Robert A. Di Ieso, Jr.

Q: When applying for a job, why can’t we send a link to our LinkedIn page rather than a traditional resume? There’s more information on my page than I could ever fit on a one-page resume, and it looks great.

A: Well, because they’re not asking for that. And they’re not asking for that for many reasons:

* Most employers want your resume in their applicant tracking system, and most systems aren’t set up to take LinkedIn pages.

* Most employers find it easier to have things in the format that’s easiest for them, rather than in whatever format applicants prefer to provide. When you’re screening hundreds of resumes, it’s a lot easier to have a consistent format.

* The traditional resume format gives employers the info they want quickly. When you say that there’s more information on on your LinkedIn page than you could ever fit on a traditional resume, that’s not necessarily an advantage. Hiring managers don’t want loads of info at this stage; they want to see very specific categories of information distilled down to the key points, so they can get what they need quickly. A resume gives the amount of information they want at this stage. (That said, since you mentioned a one-page resume, do note that you’re allowed to have a two-page resume as long as you’re not just a few years out of school.)

Read More: This is a resume and cover letter that work

* People often put different types of information on LinkedIn than on a resume. For example, your might have accomplishments that your company would be fine with you listing on a resume but wouldn’t want publicly posted on LinkedIn (for example, because it’s a semi-confidential or at least not blare-to-the-world type of project, or because it involves working on some area of company weakness).

* Many employers still print paper copies of candidates they’re phone-screening or interviewing, and LinkedIn doesn’t print well.

* You can tailor a resume for a particular job posting, which you can’t do with LinkedIn.

Ultimately, I think you’re falling into a relatively common trap of thinking about more about what you’d like to be able to send rather than what employers prefer to receive. And at the very start of the process, when they know nothing about you other than that you’re one of possibly hundreds of candidates, they want you to use the system that works best for them.

Read More: How long can your resume be?

Q: My coworker announced all the reasons I shouldn’t get a promotion, in front of our coworkers

At my work, we are currently in-between team leaders, and the position is being advertised. I have been performing many of the functions of this role for some time now, as we had a part-time person who was only “acting” in the role. I decided to put my name forward, but haven’t been very vocal about this to the wider team. My reasons for this are both that I don’t think they need to know at this stage, as well as wanting to save face, should I not be successful (having to explain it to everyone while also dealing with the disappointment, etc., no thanks).

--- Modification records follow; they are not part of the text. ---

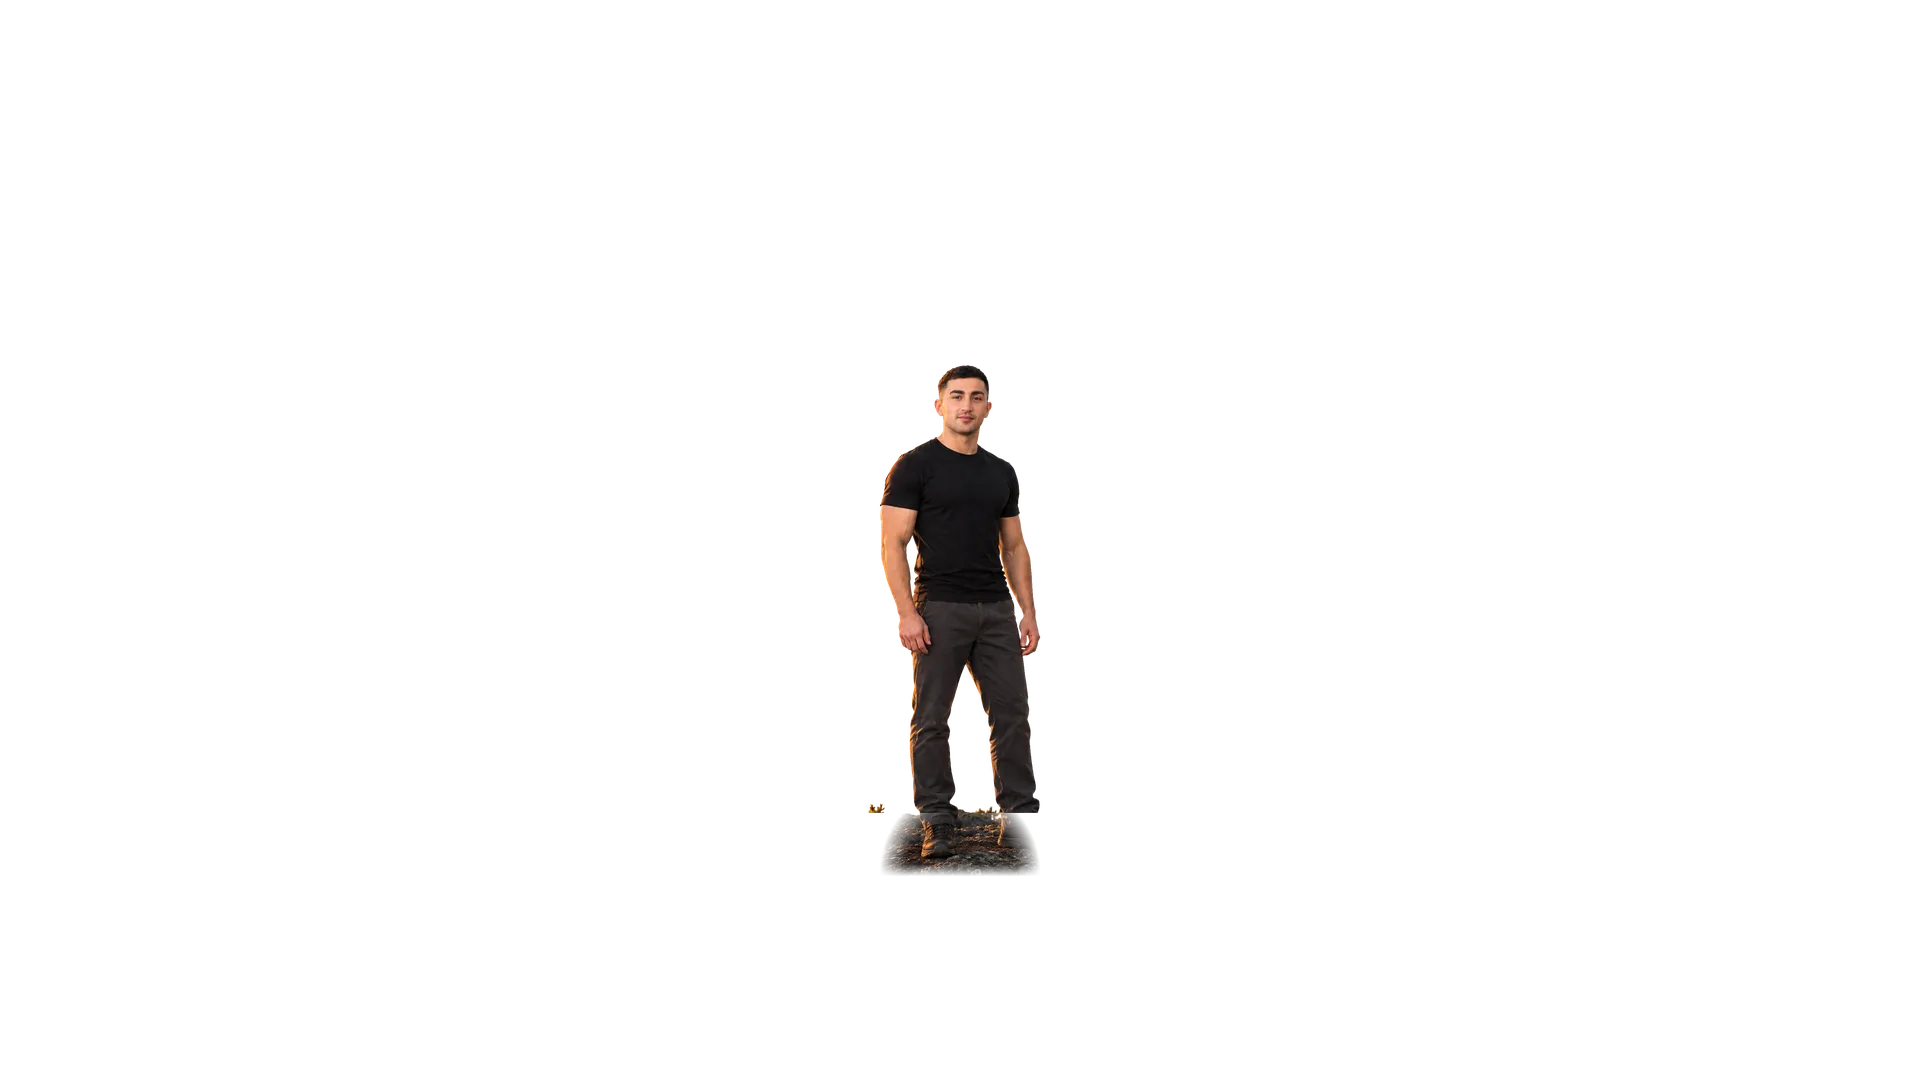
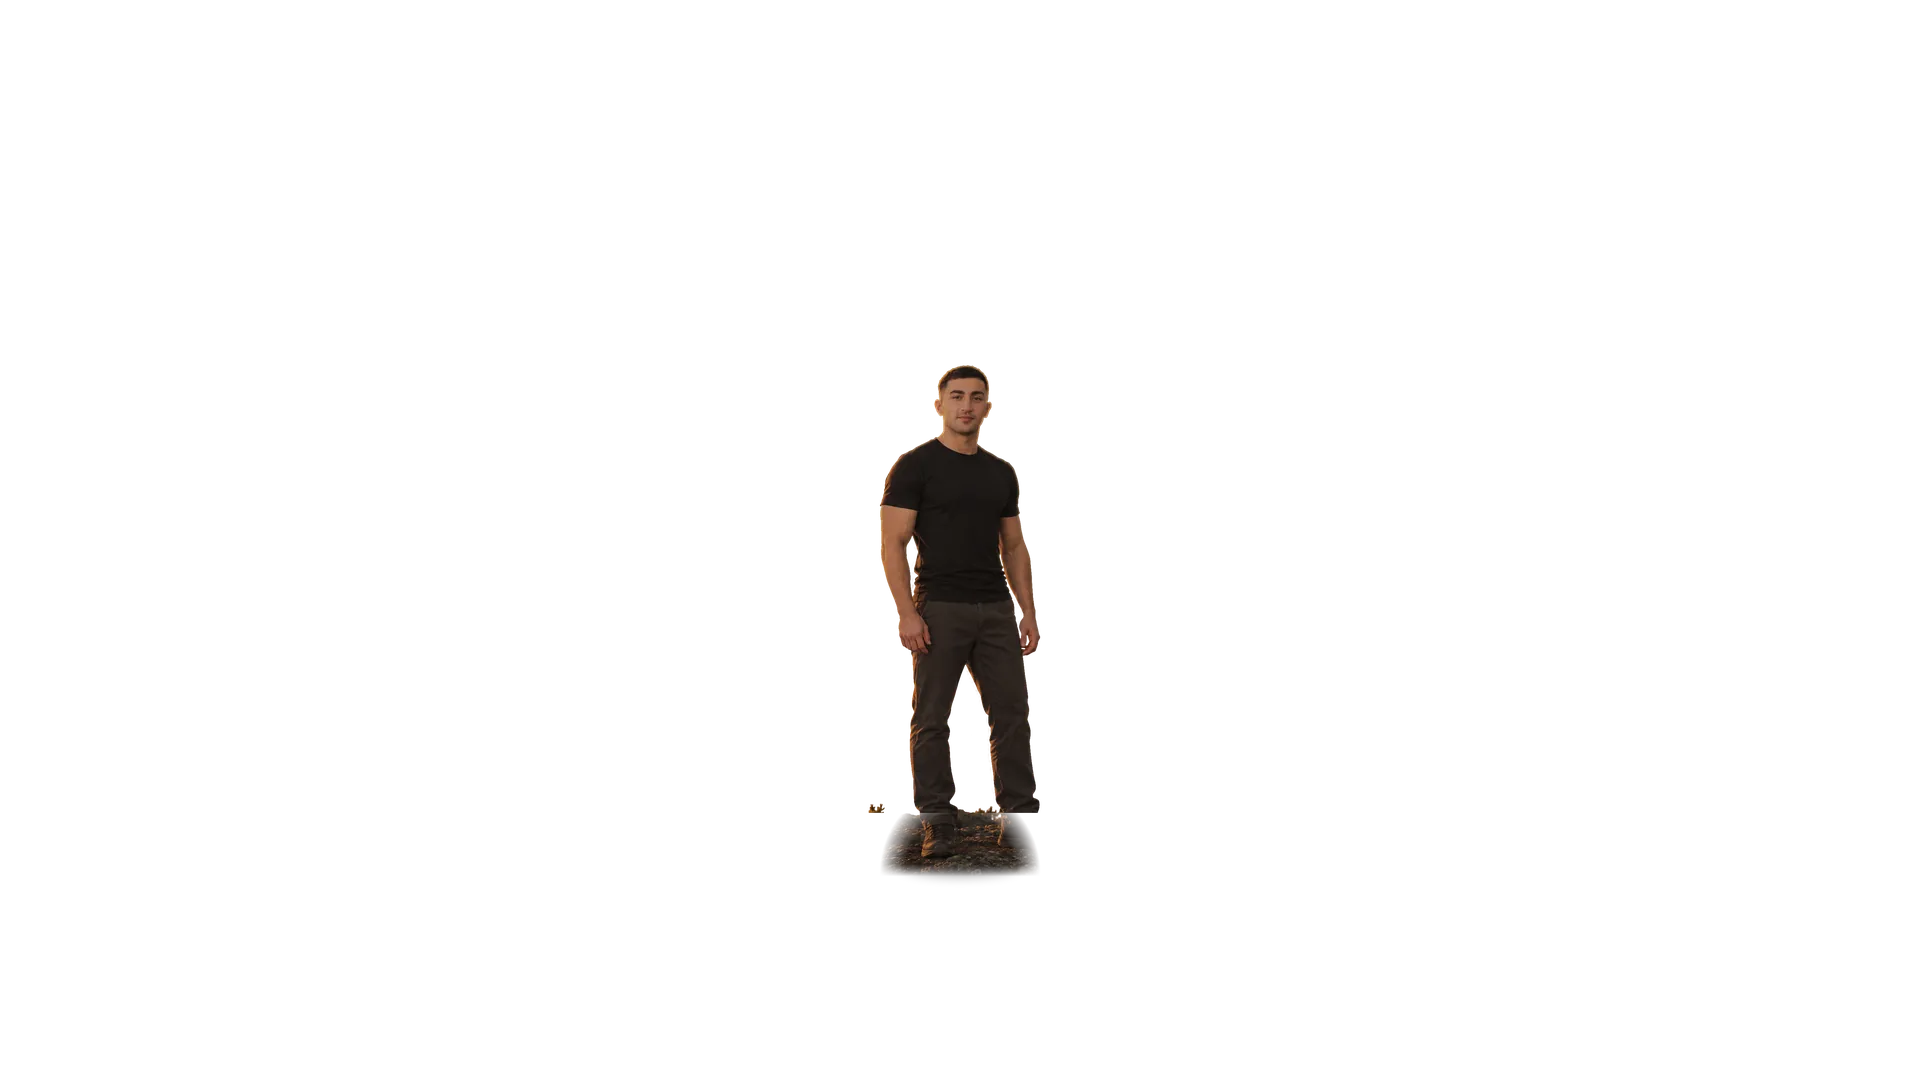
Auftritt: erst nur der Name, dann die Seite; Emre ans Gegenlicht angepasst (Lichtsaum oben, Schatten unter den Fuessen)

Changed region(s): [[0.4375, 0.4683, 0.5625, 0.6244], [0.4688, 0.3434, 0.5312, 0.4371], [0.4688, 0.7493, 0.5312, 0.8118]]

diff --git a/index.html b/index.html
@@ -64,6 +64,26 @@ img { display: block; max-width: 100%; height: auto; }
 .skip { position: fixed; left: var(--pad); top: 16px; z-index: 50; padding: 12px 16px; background: var(--text); color: var(--bg); border-radius: 999px; font-size: 14px; transform: translateY(-200%); transition: transform 160ms var(--ease-out); }
 .skip:focus-visible { transform: none; outline-offset: 2px; }
 
+/* ---------- Auftritt (Loader) ---------- */
+.loader { display: none; position: fixed; inset: 0; z-index: 100; align-items: center; justify-content: center; pointer-events: none; }
+html.intro .loader { display: flex; pointer-events: auto; }
+html.intro body { overflow: hidden; }
+html.intro .parallax__title { opacity: 0; }
+.loader__grund { position: absolute; inset: 0; background: var(--bg); }
+.loader__name {
+  position: relative; font-family: var(--serif);
+  font-size: min(17vw, 16rem); line-height: 0.85; letter-spacing: 0.02em;
+  text-transform: uppercase; white-space: nowrap; color: #F4EEE4;
+  text-shadow: 0 0.03em 0.2em rgba(0,0,0,0.45);
+  transform-origin: 50% 50%; will-change: transform;
+}
+.loader__name .dot { color: var(--accent); text-shadow: 0 0 0.35em rgba(255,140,60,0.7); display: inline-block; }
+.loader__maske { display: inline-block; overflow: hidden; vertical-align: top; padding: 0.06em 0 0.1em; margin: -0.06em 0 -0.1em; }
+.loader__buchstabe { display: inline-block; will-change: transform; }
+.loader__balken { position: absolute; left: 50%; bottom: 14svh; width: min(200px, 44vw); height: 1px; background: var(--line); transform: translateX(-50%); overflow: hidden; }
+.loader__balken span { display: block; height: 100%; background: var(--accent); transform: scaleX(0); transform-origin: left; }
+@media (max-width: 700px) { .loader__name { font-size: 21vw; } }
+
 /* ---------- Navigation ---------- */
 .nav {
   position: fixed; inset: 0 0 auto 0; z-index: 20;
@@ -324,8 +344,23 @@ img { display: block; max-width: 100%; height: auto; }
   * { transition-duration: 0.01ms !important; }
 }
 </style>
+<script>
+/* Auftritt: zuerst nur der Name, dann die Seite. Bei "Bewegung reduzieren" kein Vorhang. */
+(function () {
+  if (window.matchMedia('(prefers-reduced-motion: reduce)').matches) return;
+  var d = document.documentElement; d.classList.add('intro');
+  if ('scrollRestoration' in history) history.scrollRestoration = 'manual';
+  window.__introEnde = function () { d.classList.remove('intro'); var l = document.querySelector('.loader'); if (l) l.remove(); };
+  setTimeout(window.__introEnde, 9000);
+})();
+</script>
 </head>
 <body>
+<div class="loader" aria-hidden="true">
+  <div class="loader__grund"></div>
+  <div class="loader__name" data-loader-name>ERGUN<span class="dot">.</span></div>
+  <div class="loader__balken"><span data-loader-balken></span></div>
+</div>
 
 <a class="skip" href="#inhalt">Zum Inhalt springen</a>
 
@@ -489,7 +524,7 @@ img { display: block; max-width: 100%; height: auto; }
   });
 })();
 (function () {
-  if (!window.gsap || !window.ScrollTrigger) return;
+  if (!window.gsap || !window.ScrollTrigger) { if (window.__introEnde) window.__introEnde(); return; }
   var reduce = window.matchMedia('(prefers-reduced-motion: reduce)').matches;
   if (reduce) return;
 
@@ -531,14 +566,76 @@ img { display: block; max-width: 100%; height: auto; }
 
   /* Einstieg beim Laden: Ebenen und Titel setzen sich nacheinander, fertig nach 1,6 s.
      Nur transform/opacity; das Scrubben oben nutzt yPercent, hier y in Pixeln. */
-  gsap.timeline({ defaults: { ease: 'expo.out' } })
-    .from('.parallax__layer-img[data-parallax-layer="1"]', { scale: 1.06, transformOrigin: '50% 100%', duration: 1.6 }, 0)
-    .from('.parallax__layer-img[data-parallax-layer="2"]', { y: 40, duration: 1.4 }, 0.05)
-    .from('.parallax__layer-img[data-parallax-layer="4"]', { y: 70, duration: 1.4 }, 0.1)
-    .from('.parallax__layer-img[data-parallax-layer="5"]', { y: 50, opacity: 0, duration: 1.3 }, 0.2)
-    .from('.parallax__title', { yPercent: 18, opacity: 0, duration: 1.3 }, 0.25)
-    .from('.nav', { opacity: 0, duration: 0.8 }, 0.6)
-    .from('.parallax__hint', { opacity: 0, duration: 0.6 }, 1.0);
+  var heroEinstieg = gsap.timeline({ paused: true, defaults: { ease: 'expo.out' } })
+    .from('.parallax__layer-img[data-parallax-layer="1"]', { scale: 1.08, transformOrigin: '50% 100%', duration: 1.8 }, 0)
+    .from('.parallax__layer-img[data-parallax-layer="2"]', { y: 60, duration: 1.6 }, 0.05)
+    .from('.parallax__layer-img[data-parallax-layer="4"]', { y: 110, duration: 1.6 }, 0.1)
+    .from('.parallax__layer-img[data-parallax-layer="5"]', { y: 80, opacity: 0, duration: 1.4 }, 0.25)
+    .from('.nav', { opacity: 0, y: -8, duration: 0.9 }, 0.7)
+    .from('.parallax__hint', { opacity: 0, duration: 0.6 }, 1.1);
+
+  /* ===== Auftritt: Name baut sich auf, wartet aufs Laden, gleitet dann an seinen Platz ===== */
+  var loader = document.querySelector('.loader');
+  var titel = document.querySelector('.parallax__title');
+  if (!loader || !document.documentElement.classList.contains('intro')) {
+    heroEinstieg.play();
+  } else {
+    if (smoother) smoother.paused(true);
+    window.scrollTo(0, 0);
+    var name = loader.querySelector('[data-loader-name]');
+    var balken = loader.querySelector('[data-loader-balken]');
+    var punkt = name.querySelector('.dot'); punkt.remove();
+    var text = name.textContent.trim(); name.textContent = '';
+    text.split('').forEach(function (z) {
+      var m = document.createElement('span'); m.className = 'loader__maske';
+      var b = document.createElement('span'); b.className = 'loader__buchstabe'; b.textContent = z;
+      m.appendChild(b); name.appendChild(m);
+    });
+    name.appendChild(punkt);
+
+    var buchstabenFertig = false, geladen = false, gestartet = false;
+    gsap.timeline({ onComplete: function () { buchstabenFertig = true; weiter(); } })
+      .from(name.querySelectorAll('.loader__buchstabe'), { yPercent: 115, duration: 1.1, ease: 'expo.out', stagger: 0.07 }, 0.15)
+      .from(punkt, { scale: 0.2, opacity: 0, duration: 0.7, ease: 'back.out(3)' }, 0.75)
+      .to({}, { duration: 0.35 });
+
+    /* Ladefortschritt: Hero-Bilder + Schriften */
+    var bilder = [].slice.call(document.querySelectorAll('.parallax__layer-img'));
+    var gesamt = bilder.length + 1, fertig = 0;
+    var balkenTo = gsap.quickTo(balken, 'scaleX', { duration: 0.5, ease: 'power2.out' });
+    function eins() { fertig++; balkenTo(Math.min(1, fertig / gesamt)); if (fertig >= gesamt) { geladen = true; weiter(); } }
+    function dekodieren(img) { return img.decode ? img.decode().catch(function () {}) : Promise.resolve(); }
+    bilder.forEach(function (img) {
+      if (img.complete && img.naturalWidth) { dekodieren(img).then(eins); }
+      else {
+        img.addEventListener('load', function () { dekodieren(img).then(eins); }, { once: true });
+        img.addEventListener('error', eins, { once: true });
+      }
+    });
+    (document.fonts && document.fonts.ready ? document.fonts.ready : Promise.resolve()).then(eins);
+    setTimeout(function () { geladen = true; weiter(); }, 6000);
+
+    function weiter() {
+      if (gestartet || !buchstabenFertig || !geladen) return;
+      gestartet = true;
+      /* FLIP: Loader-Name gleitet exakt auf die Position des Hero-Titels */
+      var a = name.getBoundingClientRect(), z = titel.getBoundingClientRect();
+      var dx = (z.left + z.width / 2) - (a.left + a.width / 2);
+      var dy = (z.top + z.height / 2) - (a.top + a.height / 2);
+      var sk = z.width / a.width;
+      gsap.timeline({ onComplete: function () {
+          gsap.set(titel, { opacity: 1 });
+          document.documentElement.classList.remove('intro');
+          loader.remove();
+          if (smoother) smoother.paused(false);
+          ScrollTrigger.refresh();
+        } })
+        .to(balken.parentNode, { opacity: 0, duration: 0.3, ease: 'power1.out' }, 0)
+        .to(name, { x: dx, y: dy, scale: sk, duration: 1.15, ease: 'expo.inOut' }, 0.1)
+        .to(loader.querySelector('.loader__grund'), { opacity: 0, duration: 1.0, ease: 'power2.inOut' }, 0.45)
+        .add(function () { heroEinstieg.play(); }, 0.45);
+    }
+  }
 
   /* Statement: Wörter erscheinen nacheinander beim Scrollen (Screenreader lesen den ganzen Satz) */
   var split = document.querySelector('[data-split]');

diff --git a/LIESMICH.md b/LIESMICH.md
@@ -55,7 +55,9 @@ Handy: Bewegung × 0,6. `prefers-reduced-motion`: Standbild.
 ## Prüfung
 - Desktop 1440 und 1024: Hero gerendert (Name lesbar über dem Kopf, Sonne hinter dem Namen, Füße auf dem Fels)
 - Handy 390 (Hochformat): lädt die `-hoch`-Ebenen, Skalierung 0,94× bei 2-fach-Display – kein Weichzeichnen mehr; Screenshot geprüft
-- Anti-Slop-Scan und Motion-Audit (Tastemaker-Skripte): sauber bis auf die wachsende Hover-Unterstreichung (Fehlalarm)
+- Anti-Slop-Scan: sauber (Textverlauf im Titel entfernt) · Motion-Audit: nur die wachsende Hover-Unterstreichung (Fehlalarm)
+- Scroll-Ruhe am Handy: keine `mix-blend-mode`/`filter`-Effekte mehr auf bewegten Elementen, `normalizeScroll` + leichte Touch-Glättung in ScrollSmoother
+- Sonne: lokal nachbearbeitet (`bilder/hero/4k/sky-sonne-v2.png` ist die Quelle) – weicher Rand, heller Kern, dreistufige Glut
 - Lighthouse: noch nicht gelaufen (braucht `npx lighthouse`, Download)
 
 ## Online stellen (GitHub + Vercel)
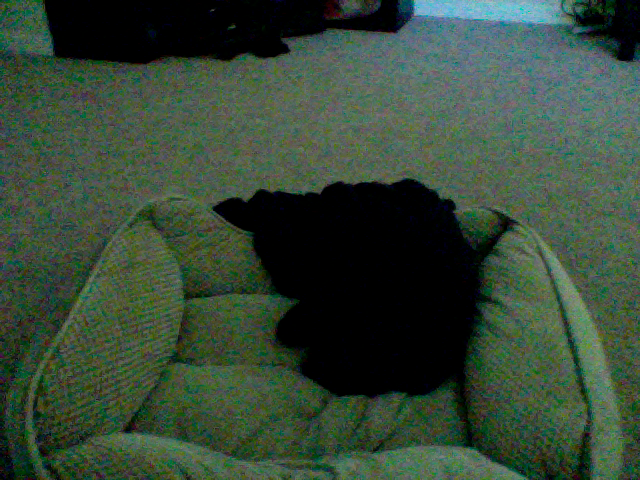
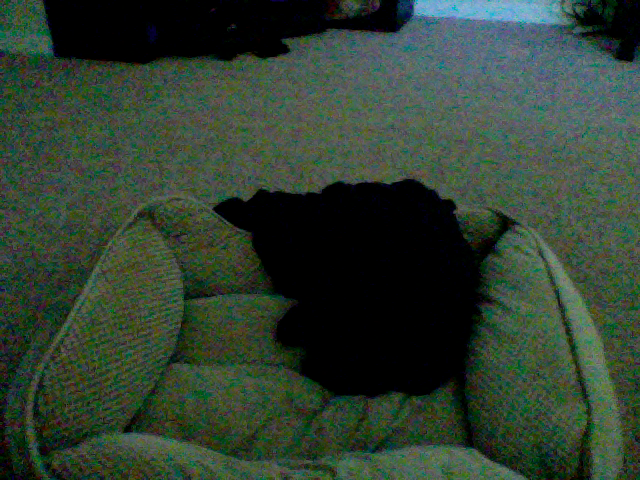
update at Month05Day08Time18:38

diff --git a/index.html b/index.html
@@ -40,7 +40,7 @@
       <div class="row">
         <div class="col-md-4">
 	<p>This picture was updated at Month05Day08Time18:38</p>
-		<img src="8_pic.png" />
+		<img src="6_pic.png" />
         </div>
       </div>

Anyway, today one of the more vocal team members asked me point blank if I had applied for the role. They did so very loudly in a room full of other colleagues. At that point, it felt like my options were to fess up or point-blank lie to them and say no. I chose to acknowledge that I had applied, and this person then proceeded to list off reasons why they thought I wouldn’t be suitable. I felt I did a reasonable good job at responding, but I’m feeling quite annoyed to have been put in that position in the first place. Am I overreacting, was my colleague out of line, should I say something, and could I have handled the situation better?

A: Your coworker was definitely out of line. The initial question in front of others — well, not great, but sometimes people are really thoughtless about this kind of thing. But then listing off all the reasons why you weren’t right for the job? Really rude and really inappropriate.

It sounds like you handled it fine. You were put on the spot, and you don’t want to say you didn’t apply when you did. He put you in an awkward position, and then behaved like a boor.

Read More: How much do resume gaps matter?

I wouldn’t do anything further at this point though; I don’t think there’s anything to gain by bringing it back up with him.

These questions are adapted from ones that originally appeared on Ask a Manager. Some have been edited for length.